Entering Mississippi Palisades State Park (Savanna, 815-273-2731), my wife and I were greeted by the sight of two dead deer hanging from a tree; the hiking trails are closed during the three-day deer-hunting season in November. The car campground is essentially a huge field, and the few walk-in sites have limited availability, but there’s plenty to see around this park in northwest Illinois: the views from atop the bluffs are stunning, and there are some prime eagle-watching locales at the Upper Mississippi National Wildlife Refuge and Lock & Dam 13. It’s a short drive to Sabula, Iowa, a tiny island town on the Mississippi.
Sand Ridge State Forest (Forest City, 309-597-2212), south of Peoria, has a 44-mile network of trails on sand dunes. Backpacking on sand makes for some serious trudging, but if you like solitude this is the place: I hiked 14 miles on a March weekend and saw only one other person. There is a car-camping area on the site; in addition to the sand prairie and mixed woodlands, the vast pine plantations evoke the north woods of Wisconsin in places. The Chautauqua National Wildlife Refuge in Havana is a short drive away.
Alcohol is banned in state park campgrounds, and the sites at White Pines Forest State Park (Mount Morris, 815-946-3717) are so close together you won’t be able to enjoy your illegal beer in peace. But the 100-mile trip west to Ogle County from Chicago is worth it, especially in the spring or fall. The park’s conifers are touted as the southernmost native stand of white pines in the country, and the modest trail system skirts bluffs and ravines. The White Pines Inn Restaurant (815-946-3817), which hosts Sunday pancake breakfasts, is inside the park, within walking distance of the campground. There are more fishing and hiking opportunities at nearby Castle Rock State Park (Oregon, 815-732-7329), but it doesn’t have a campground.

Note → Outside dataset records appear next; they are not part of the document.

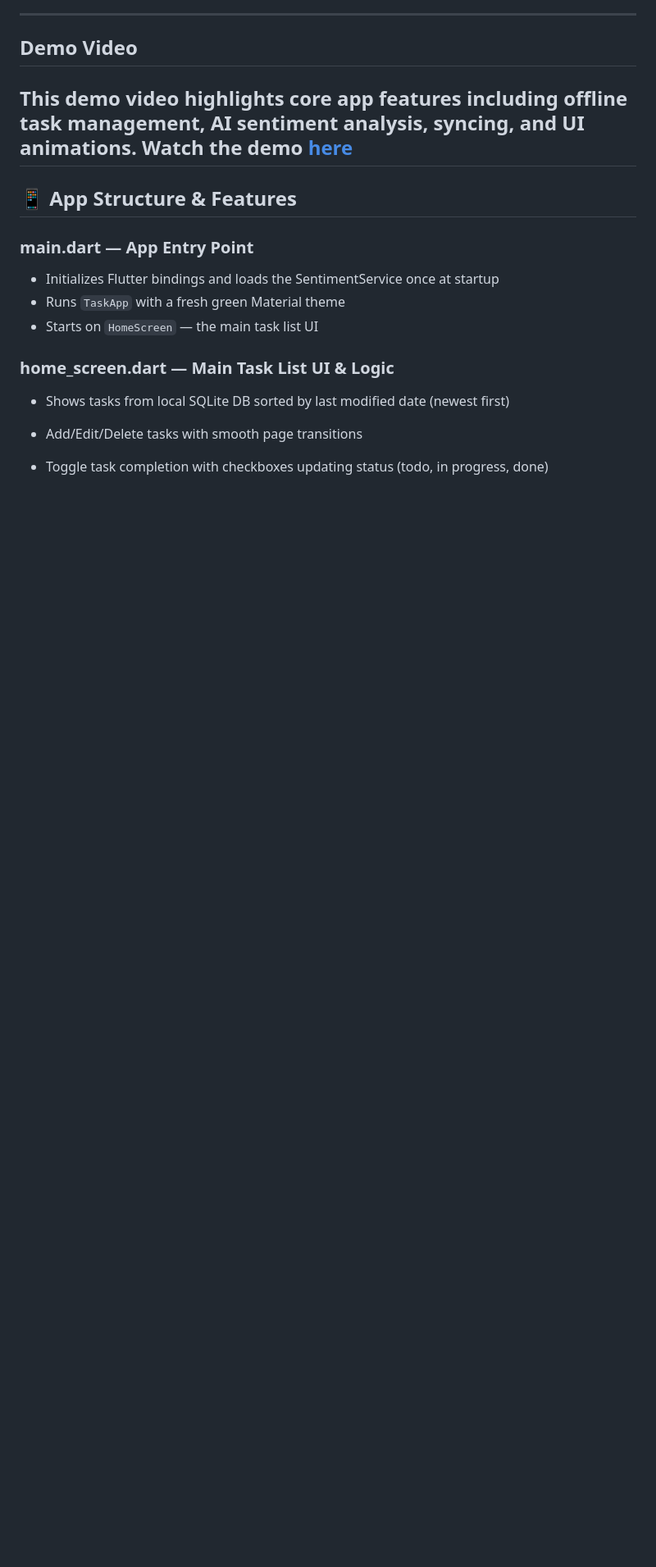
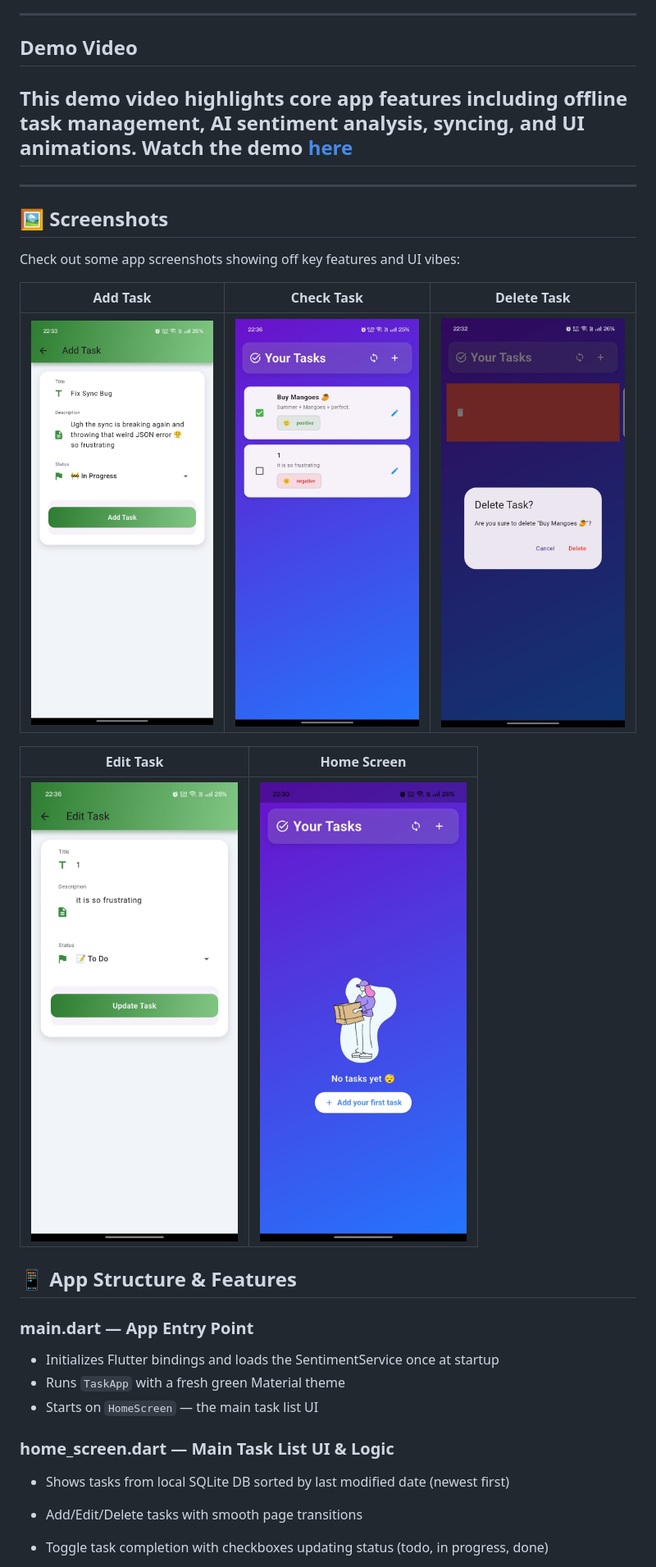
Before and after one commit to mayuri996/flutter-task-manager-ai, a Markdown page: README.md, the part around the change. Shown at 82% size. GitHub-like rendering; blank space fills up the shorter version.

Commit message:
Update README.md
added screenshots

```diff
--- a/README.md
+++ b/README.md
@@ -13,6 +13,20 @@ A sleek Flutter app to manage your daily tasks with offline-first support and AI
 This demo video highlights core app features including offline task management, AI sentiment analysis, syncing, and UI animations.
 Watch the demo [here](https://youtube.com/shorts/uqJ2315paLc?feature=shared)
 ---
+---
+
+## 🖼️ Screenshots
+
+Check out some app screenshots showing off key features and UI vibes:
+
+| Add Task         | Check Task        | Delete Task       |
+|------------------|-------------------|-------------------|
+| ![Add Task](assets/screenshots/addtask.jpg)   | ![Check Task](assets/screenshots/checktask.jpg)  | ![Delete Task](assets/screenshots/deletetask.jpg)  |
+
+| Edit Task        | Home Screen       |
+|------------------|-------------------|
+| ![Edit Task](assets/screenshots/edittask.jpg) | ![Home Screen](assets/screenshots/homescreen.jpg) |
+
 ## 📱 App Structure & Features
 
 ### main.dart — App Entry Point
```
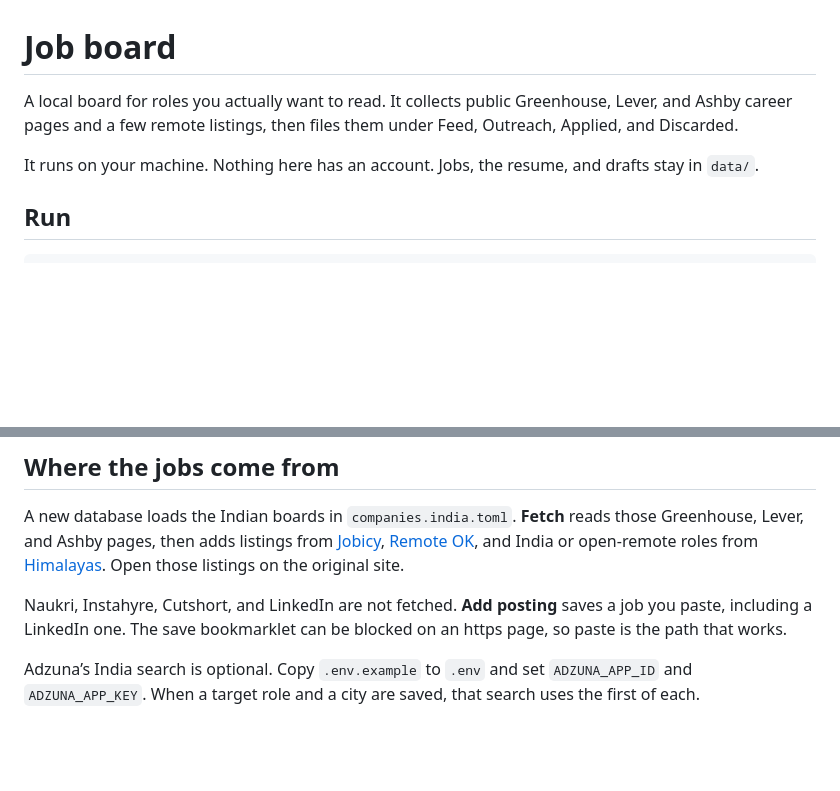
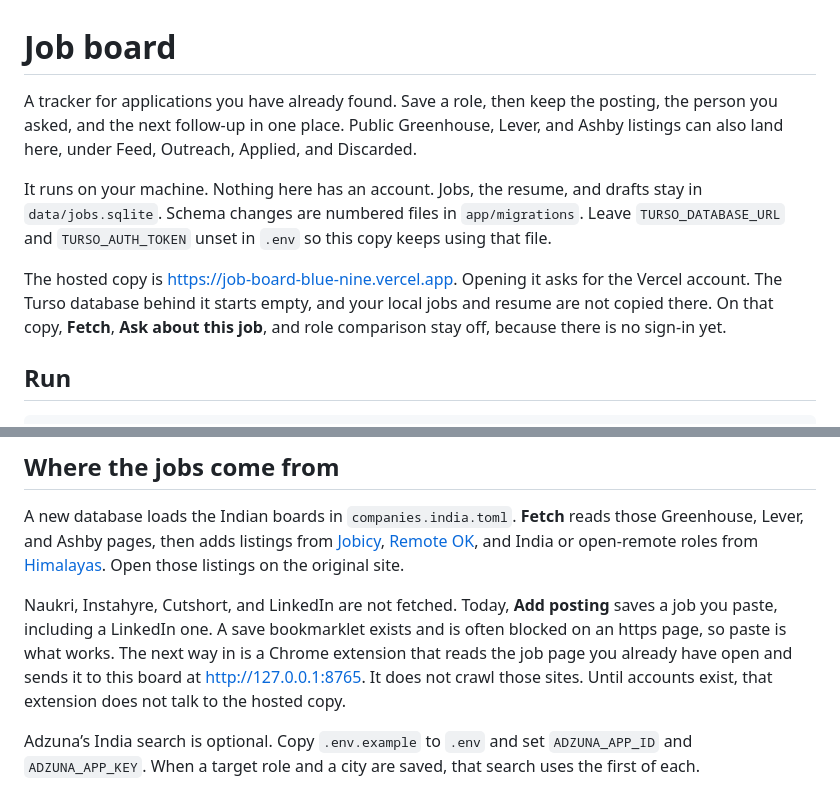
Before and after one commit to SBhat2615/job-board, a Markdown page: README.md, 2 parts joined by grey strips. GitHub-like rendering; blank space fills up the shorter version.

Commit message:
Make the roadmap a tracker for jobs you already found.
Saving the open page, then the person and the follow-up, comes before growing the feed.

Co-authored-by: Cursor <cursoragent@cursor.com>

```diff
--- a/README.md
+++ b/README.md
@@ -1,8 +1,10 @@
 # Job board
 
-A local board for roles you actually want to read. It collects public Greenhouse, Lever, and Ashby career pages and a few remote listings, then files them under Feed, Outreach, Applied, and Discarded.
+A tracker for applications you have already found. Save a role, then keep the posting, the person you asked, and the next follow-up in one place. Public Greenhouse, Lever, and Ashby listings can also land here, under Feed, Outreach, Applied, and Discarded.
 
-It runs on your machine. Nothing here has an account. Jobs, the resume, and drafts stay in `data/`.
+It runs on your machine. Nothing here has an account. Jobs, the resume, and drafts stay in `data/jobs.sqlite`. Schema changes are numbered files in `app/migrations`. Leave `TURSO_DATABASE_URL` and `TURSO_AUTH_TOKEN` unset in `.env` so this copy keeps using that file.
+
+The hosted copy is https://job-board-blue-nine.vercel.app. Opening it asks for the Vercel account. The Turso database behind it starts empty, and your local jobs and resume are not copied there. On that copy, **Fetch**, **Ask about this job**, and role comparison stay off, because there is no sign-in yet.
 
 ## Run
 
@@ -27,7 +29,7 @@ The feed then shows the roles you checked, within one year below and one year ab
 
 A new database loads the Indian boards in `companies.india.toml`. **Fetch** reads those Greenhouse, Lever, and Ashby pages, then adds listings from [Jobicy](https://jobicy.com/api/v2/remote-jobs), [Remote OK](https://remoteok.com/api), and India or open-remote roles from [Himalayas](https://himalayas.app/jobs/api). Open those listings on the original site.
 
-Naukri, Instahyre, Cutshort, and LinkedIn are not fetched. **Add posting** saves a job you paste, including a LinkedIn one. The save bookmarklet can be blocked on an https page, so paste is the path that works.
+Naukri, Instahyre, Cutshort, and LinkedIn are not fetched. Today, **Add posting** saves a job you paste, including a LinkedIn one. A save bookmarklet exists and is often blocked on an https page, so paste is what works. The next way in is a Chrome extension that reads the job page you already have open and sends it to this board at http://127.0.0.1:8765. It does not crawl those sites. Until accounts exist, that extension does not talk to the hosted copy.
 
 Adzuna’s India search is optional. Copy `.env.example` to `.env` and set `ADZUNA_APP_ID` and `ADZUNA_APP_KEY`. When a target role and a city are saved, that search uses the first of each.
 
```
Also changed, not shown: ROADMAP.md (+89 -69 lines).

Art accompanying story in printed newspaper (not available in this archive): illustration/Paul Dolan.